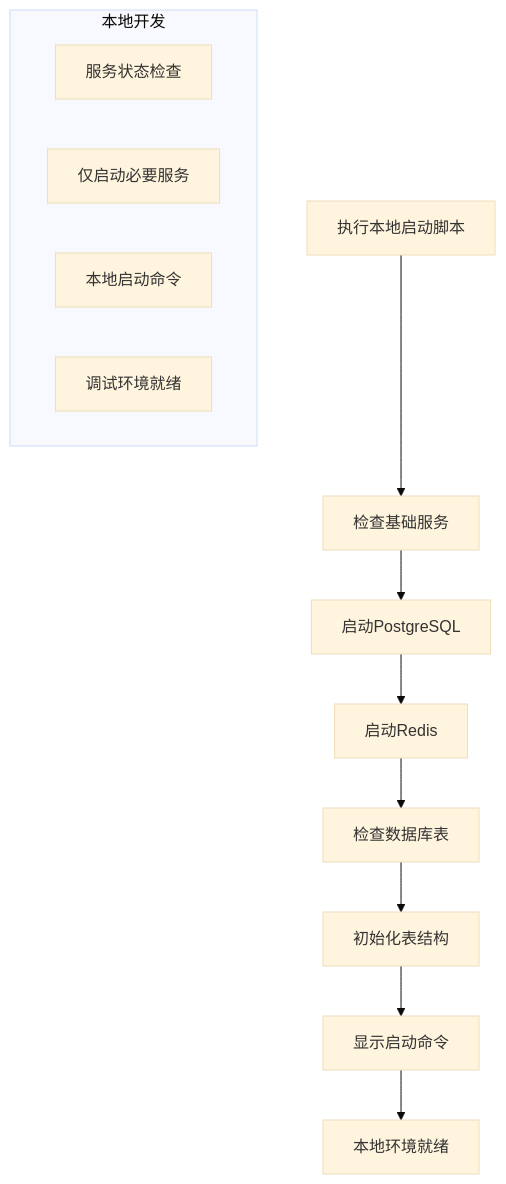
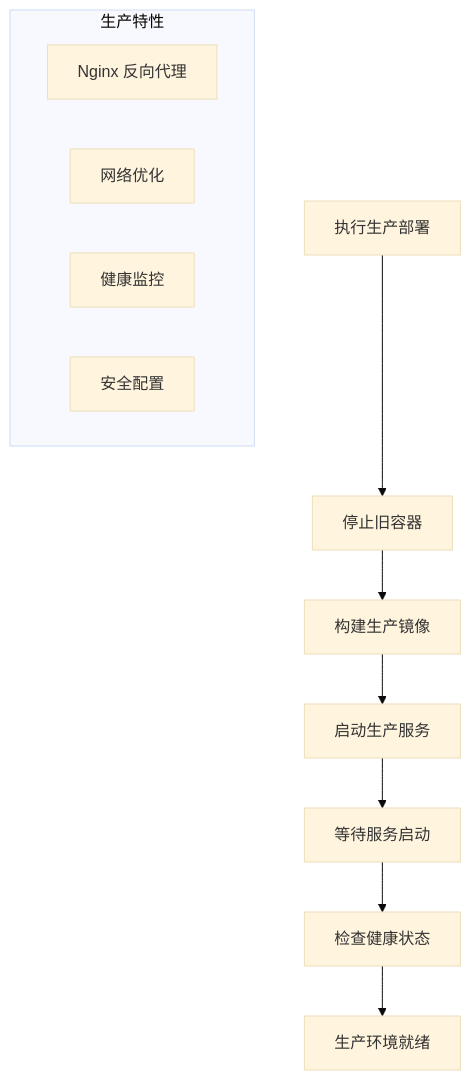
Diagram 11 of 14 in .qoder/repowiki/zh/content/Docker Deployment.md (xfbyxq/ai-novel-system), drawn with Mermaid (base theme) before and after one commit. The commit also changed other lines of this file and 8 other files, not shown here.

````diff
--- a/.qoder/repowiki/zh/content/Docker Deployment.md
+++ b/.qoder/repowiki/zh/content/Docker Deployment.md
@@ -414,16 +498,15 @@
 ```mermaid
 flowchart TD
-START[执行本地启动脚本] --> CHECK_SERVICES[检查基础服务]
-CHECK_SERVICES --> START_POSTGRES[启动PostgreSQL]
-START_POSTGRES --> START_REDIS[启动Redis]
-START_REDIS --> CHECK_TABLES[检查数据库表]
-CHECK_TABLES --> INIT_TABLES[初始化表结构]
-INIT_TABLES --> SHOW_COMMANDS[显示启动命令]
-SHOW_COMMANDS --> DONE[本地环境就绪]
-subgraph "本地开发"
-SERVICE_CHECK[服务状态检查]
-DOCKER_ONLY[仅启动必要服务]
-LOCAL_COMMANDS[本地启动命令]
-DEBUG_READY[调试环境就绪]
+START[执行生产部署] --> STOP_OLD[停止旧容器]
+STOP_OLD --> BUILD_IMAGES[构建生产镜像]
+BUILD_IMAGES --> START_SERVICES[启动生产服务]
+START_SERVICES --> WAIT[等待服务启动]
+WAIT --> CHECK_HEALTH[检查健康状态]
+CHECK_HEALTH --> PROD_READY[生产环境就绪]
+subgraph "生产特性"
+NGINX_PROXY[Nginx 反向代理]
+NETWORK_OPTIMIZATION[网络优化]
+HEALTH_MONITORING[健康监控]
+SECURITY_CONFIG[安全配置]
 end
 ```
````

□ □ □ □

● **AIM OF THE TASK**
Pick out each line above that includes "WAIT" and show it.

● **RESULT FOR THIS EXERCISE**
+START_SERVICES --> WAIT[等待服务启动]
+WAIT --> CHECK_HEALTH[检查健康状态]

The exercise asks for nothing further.